(EXERCISE DETAILS) How many lines of the listing below contain the word "useNavigate"? Reply with that number alone.

(EXCERPTED RECORDS)

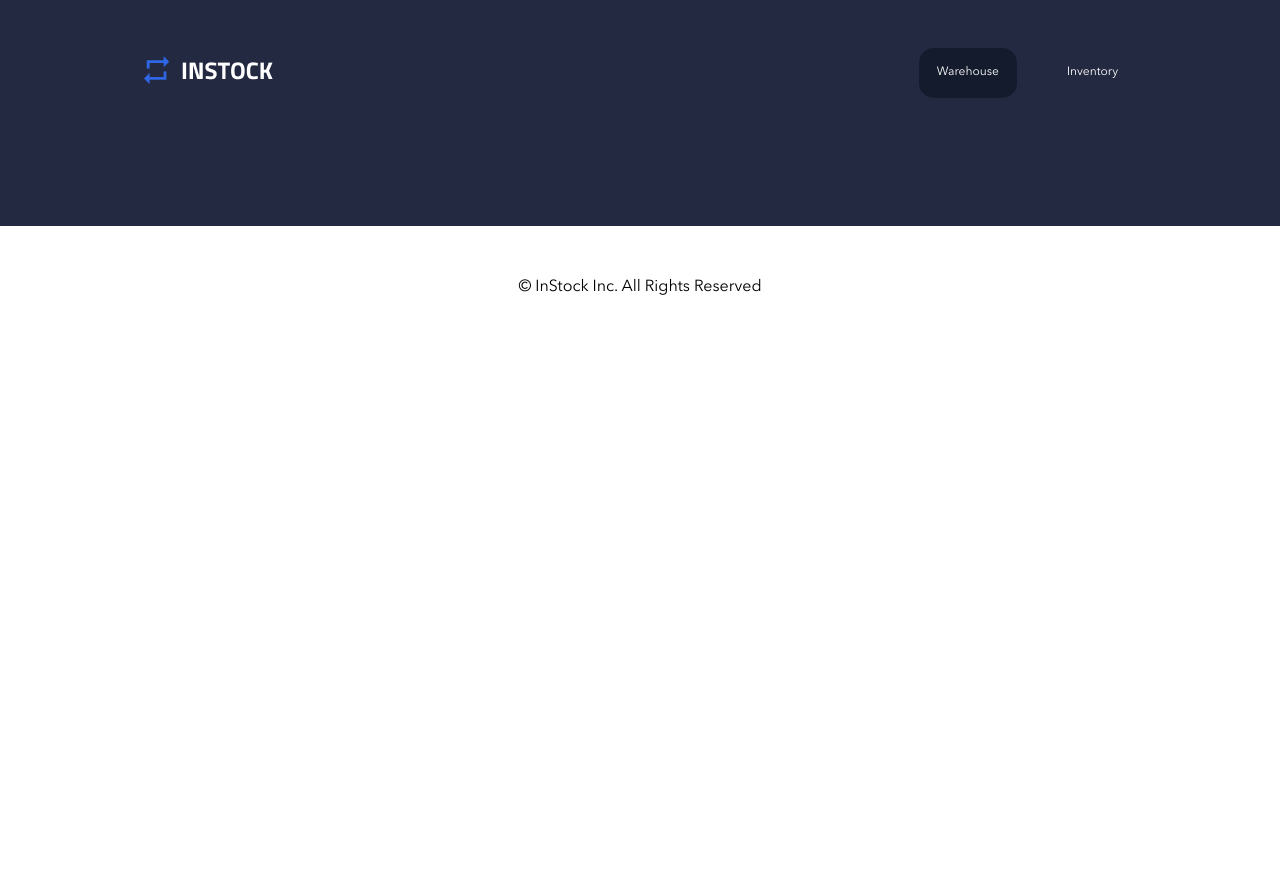
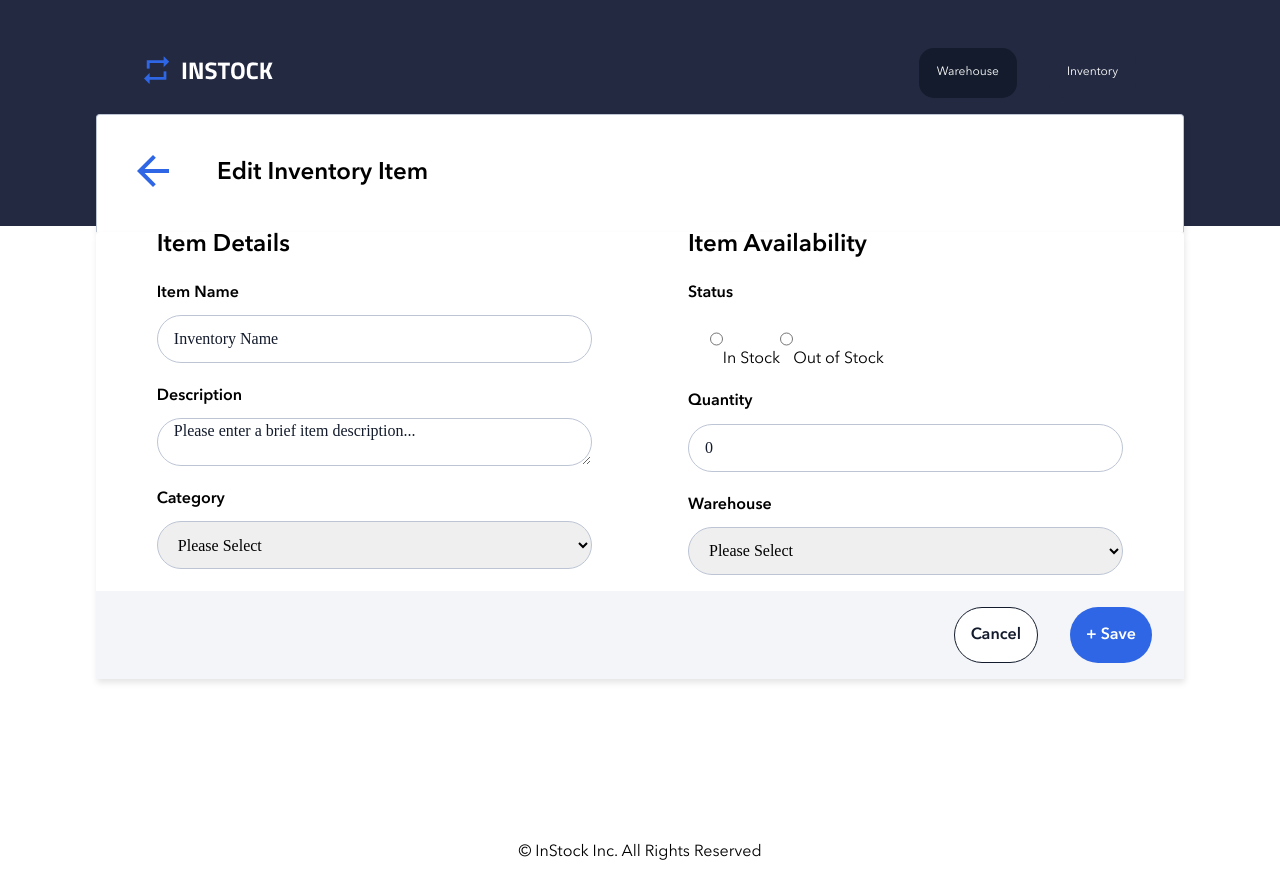
Before and after one commit to DanySA22/InStock-Client, a React (Create React App) app: page /editInventory/1 in a window 1280 px wide. Before the commit the page ends 800 px from the top, so only its background shows below. Built offline with nearby package versions, Linux system fonts and the light colour scheme; no server answers.

Commit message:
Done with the edit items

```diff
--- a/src/App.jsx
+++ b/src/App.jsx
@@ -23,7 +23,7 @@ function App() {
         <Route path="/editWareHouse" element={<EditWareHousePage />} />
         <Route path="/inventory" element={<InventoryPage />} />
         <Route path="/addInventory" element={<AddInventoryPage />} />
-        <Route path="/editInventory" element={<EditInventoryPage />} />
+        <Route path="/editInventory/:id" element={<EditInventoryPage />} />
         <Route path="/wareHouseDetails/:id" element={<WareHouseDetailsPage />} />
       </Routes>
       <Footer />
--- a/src/components/WareHouseList/EditWareHouseHeader/EditWareHouseHeader.jsx
+++ b/src/components/WareHouseList/EditWareHouseHeader/EditWareHouseHeader.jsx
@@ -1,10 +1,10 @@
 import arrowIcon from "../../../assets/Icons/arrow_back-24px.svg"
 import { NavLink } from "react-router-dom"
 
-const EditWareHouseHeader = ({ title }) => {
+const EditWareHouseHeader = ({ title, link }) => {
   return (
     <section className="edit-whsheader">
-      <NavLink to="/" className="edit-whsheader__arrow-back">
+      <NavLink to={link} className="edit-whsheader__arrow-back">
         <img src={arrowIcon} alt="Go back" className="edit-whsheader__buttonicon" />
       </NavLink>
       <div className="edit-whsheader__title">{title}</div>
--- a/src/pages/AddInventoryPage/AddInventoryPage.jsx
+++ b/src/pages/AddInventoryPage/AddInventoryPage.jsx
@@ -5,7 +5,6 @@ import EditWareHouseHeader from "../../components/WareHouseList/EditWareHouseHea
 
 const AddInventoryPage = () => {
   const navigate = useNavigate()
-  const title = "Add New Item"
   const [itemName, setItemName] = useState("")
   const [description, setDescription] = useState("")
   const [category, setCategory] = useState("")
@@ -75,10 +74,14 @@ const AddInventoryPage = () => {
   const handleInputChangeSel = setter => e => {
     setter(e.target.value)
   }
+  const handleCancel = e => {
+    e.preventDefault()
+    navigate("/inventory")
+  }
 
   return (
     <>
-      {<EditWareHouseHeader title={title} />}
+      {<EditWareHouseHeader title={"Add New Item"} link={"/inventory"} />}
       <div className="Inventory">
         <form onSubmit={handleSubmit} className="Inventory__container">
           <div className="Inventory__details">
@@ -180,7 +183,7 @@ const AddInventoryPage = () => {
             </div>
           </div>
           <div className="Inventory__buttons">
-            <button className="Inventory__buttons-cancel" type="submit">
+            <button onClick={handleCancel} className="Inventory__buttons-cancel" type="submit">
               Cancel
             </button>
             <button className="Inventory__buttons-add" type="submit">
--- a/src/pages/AddWareHousePage/AddWareHousePage.jsx
+++ b/src/pages/AddWareHousePage/AddWareHousePage.jsx
@@ -4,7 +4,6 @@ import axios from "axios"
 import EditWareHouseHeader from "../../components/WareHouseList/EditWareHouseHeader/EditWareHouseHeader"
 
 const AddWareHousePage = () => {
-  const title = "Add New WareHouse"
   const navigate = useNavigate()
   const [name, setName] = useState("")
   const [street, setStreet] = useState("")
@@ -113,7 +112,7 @@ const AddWareHousePage = () => {
 
   return (
     <>
-      {<EditWareHouseHeader title={title} />}
+      {<EditWareHouseHeader title={"Add New WareHouse"} link={"/"} />}
       <div className="warehouse">
         <form onSubmit={handleSubmit} className="warehouse__container">
           <div className="warehouse__details">
--- a/src/pages/EditInventoryPage/EditInventoryPage.jsx
+++ b/src/pages/EditInventoryPage/EditInventoryPage.jsx
@@ -1,7 +1,223 @@
-function EditInventoryPage (){
+import axios from "axios"
+import { useState, useEffect } from "react"
+import { useNavigate } from "react-router-dom"
+import EditWareHouseHeader from "../../components/WareHouseList/EditWareHouseHeader/EditWareHouseHeader"
+import { useParams } from "react-router-dom"
+const EditInventoryPage = () => {
+  const navigate = useNavigate()
+
+  const title = "Edit Inventory Item"
+  const [itemName, setItemName] = useState("")
+  const [description, setDescription] = useState("")
+  const [category, setCategory] = useState("")
+  const [status, setStatus] = useState("")
+  const [quantity, setQuantity] = useState("")
+  const [warehouseName, setWarehouseName] = useState("")
+
+  const [itemNameError, setItemNameError] = useState(false)
+  const [descriptionError, setDescriptionError] = useState(false)
+  const [quantityError, setQuantityError] = useState(false)
+  const [statusError, setStatusError] = useState(false)
+
+  const params = useParams()
+  useEffect(() => {
+    const getSelectedItem = async id => {
+      try {
+        const response = await axios.get(`http://localhost:8080/items/${id}`)
+        const { data } = response
+        setItemName(data.item_name)
+        setDescription(data.description)
+        setCategory(data.category)
+        setStatus(data.status)
+        setQuantity(data.quantity)
+        setWarehouseName(data.warehouse_id)
+        // Automatically set status to "Out of Stock" if quantity is 0
+        setStatus(data.quantity === 0 ? "Out of Stock" : data.status)
+      } catch (error) {
+        console.error("Error fetching warehouse data:", error)
+      }
+    }
+    if (params.id) {
+      getSelectedItem(params.id)
+    }
+  }, [params])
+
+  const validateInputs = () => {
+    let isValid = true
+    if (!itemName.trim()) {
+      setItemNameError(true)
+      isValid = false
+    }
+    if (!description.trim()) {
+      setDescriptionError(true)
+      isValid = false
+    }
+    if (!status) {
+      setStatusError(true)
+      isValid = false
+    }
+    if (!quantity || isNaN(quantity)) {
+      setQuantityError(true)
+      isValid = false
+    }
+    return isValid
+  }
+  const handleSubmit = async e => {
+    e.preventDefault()
+    if (!validateInputs()) {
+      return
+    }
+    const body = {
+      warehouse_id: parseInt(warehouseName),
+      item_name: itemName,
+      description: description,
+      category: category,
+      status: status,
+      quantity: parseInt(quantity)
+    }
+    console.log(body)
+    try {
+      await axios.put(`http://localhost:8080/items/${params.id}`, body)
+      setWarehouseName("")
+      setItemName("")
+      setDescription("")
+      setCategory("")
+      setStatus("")
+      setQuantity("")
+      console.log(setStatus, setQuantity, "Status Quantity")
+      //navigate to the inventory page
+      navigate("/inventory")
+    } catch (e) {
+      console.log("Error submitting the form:", e)
+    }
+  }
+
+  const handleInputChange = (setter, setError) => e => {
+    setter(e.target.value)
+    setError(false)
+  }
+  const handleInputChangeSel = setter => e => {
+    setter(e.target.value)
+  }
+  const handleCancel = e => {
+    e.preventDefault()
+    navigate("/inventory")
+  }
+
   return (
-    <div>EditInventoryPage</div>
+    <>
+      {<EditWareHouseHeader title={"Edit Inventory Item"} link={"/inventory"} />}
+      <div className="Inventory">
+        <form onSubmit={handleSubmit} className="Inventory__container">
+          <div className="Inventory__details">
+            <div className="Inventory__divideone"></div>
+            <div className="Inventory__left">
+              <h2 className="Inventory__title">Item Details</h2>
+              <div className="Inventory__items">
+                <label className="Inventory__labels" htmlFor="itemName">
+                  Item Name
+                </label>
+                <input onChange={handleInputChange(setItemName, setItemNameError)} className={`Inventory__inputs ${itemNameError ? "error" : ""}`} type="text" id="itemName" name="itemName" value={itemName} placeholder="Inventory Name" />
+                {itemNameError && <p className="error-message">ItemName is required</p>}
+                <label className="Inventory__labels" htmlFor="description">
+                  Description
+                </label>
+                <textarea onChange={handleInputChange(setDescription, setDescriptionError)} className={`Inventory__inputs ${descriptionError ? "error" : ""}`} type="text" id="description" value={description} name="description" placeholder="Please enter a brief item description..." />
+                {descriptionError && <p className="error-message">Description is required</p>}
+                <label className="Inventory__labels" htmlFor="category">
+                  Category
+                </label>
+                <select onChange={handleInputChangeSel(setCategory)} className="Inventory__inputs Inventory__dropdown" type="text" placeholder="Please Select" name="category" required value={category}>
+                  <option type="text" value="">
+                    Please Select
+                  </option>
+                  <option type="text" value="Electronics">
+                    Electronics
+                  </option>
+                  <option type="text" value="Gear">
+                    Gear
+                  </option>
+                  <option type="text" value="Apparel">
+                    Apparel
+                  </option>
+                  <option type="text" value="Accessories">
+                    Accessories
+                  </option>
+                  <option type="text" value="Health">
+                    Health
+                  </option>
+                </select>
+              </div>
+            </div>
+            <div className="Inventory__dividetwo"></div>
+            <div className="Inventory__right">
+              <h2 className="Inventory__title">Item Availability</h2>
+              <div className="Inventory__items">
+                <label className="Inventory__labels" htmlFor="status">
+                  Status
+                </label>
+                <div className="Inventory__items-status">
+                  <div className="Inventory__items-status-one">
+                    <input onChange={handleInputChange(setStatus, setStatusError)} className="Inventory__inputs" type="radio" name="status" value="In Stock" checked={status === "In Stock"} />
+                    <label htmlFor="status">In Stock</label>
+                  </div>
+                  <div className="Inventory__items-status-two">
+                    <input onChange={handleInputChange(setStatus, setStatusError)} className="Inventory__inputs" type="radio" name="status" value="Out of Stock" checked={status === "Out of Stock"} />
+                    <label htmlFor="status">Out of Stock</label>
+                  </div>
+                </div>
+                {statusError && <p className="error-message">Status is required</p>}
+                <label className="Inventory__labels" htmlFor="quantity">
+                  Quantity
+                </label>
+                <input onChange={handleInputChange(setQuantity, setQuantityError)} className={`Inventory__inputs ${quantityError ? "error" : ""}`} type="number" id="quantity" name="quantity" value={quantity} placeholder="0" />
+                {quantityError && <p className="error-message">Quantity is required</p>}
+                <label className="Inventory__labels" htmlFor="warehouseName">
+                  Warehouse
+                </label>
+                <select onChange={handleInputChangeSel(setWarehouseName)} className="Inventory__inputs Inventory__dropdown" type="text" name="warehouseName" required value={warehouseName}>
+                  <option type="text" value="">
+                    Please Select
+                  </option>
+                  <option type="text" value={1}>
+                    Manhatten
+                  </option>
+                  <option type="text" value={2}>
+                    King West
+                  </option>
+                  <option type="text" value={3}>
+                    Granville
+                  </option>
+                  <option type="text" value={4}>
+                    San Fran
+                  </option>
+                  <option type="text" value={5}>
+                    Santa Monica
+                  </option>
+                  <option type="text" value={6}>
+                    Seattle
+                  </option>
+                  <option type="text" value={7}>
+                    Montreal
+                  </option>
+                  <option type="text" value={8}>
+                    Boston
+                  </option>
+                </select>
+              </div>
+            </div>
+          </div>
+          <div className="Inventory__buttons">
+            <button onClick={handleCancel} className="Inventory__buttons-cancel" type="submit">
+              Cancel
+            </button>
+            <button className="Inventory__buttons-add" type="submit">
+              + Save
+            </button>
+          </div>
+        </form>
+      </div>
+    </>
   )
 }
-
-export default EditInventoryPage;
+export default EditInventoryPage
--- a/src/pages/InventoryPage/InventoryPage.jsx
+++ b/src/pages/InventoryPage/InventoryPage.jsx
@@ -74,7 +74,7 @@ function InventoryPage() {
         </div>
         <div className="ware-house-list-selection__action">
           <button className="ware-house-list-selection__delete">d</button>
-          <NavLink className="ware-house-list-selection__link" to="/editWareHouse">
+          <NavLink className="ware-house-list-selection__link" to={`/editInventory/${inventory.id}`}>
             <button className="ware-house-list-selection__edit">e</button>
           </NavLink>
         </div>
```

(TASK SOLUTION) 4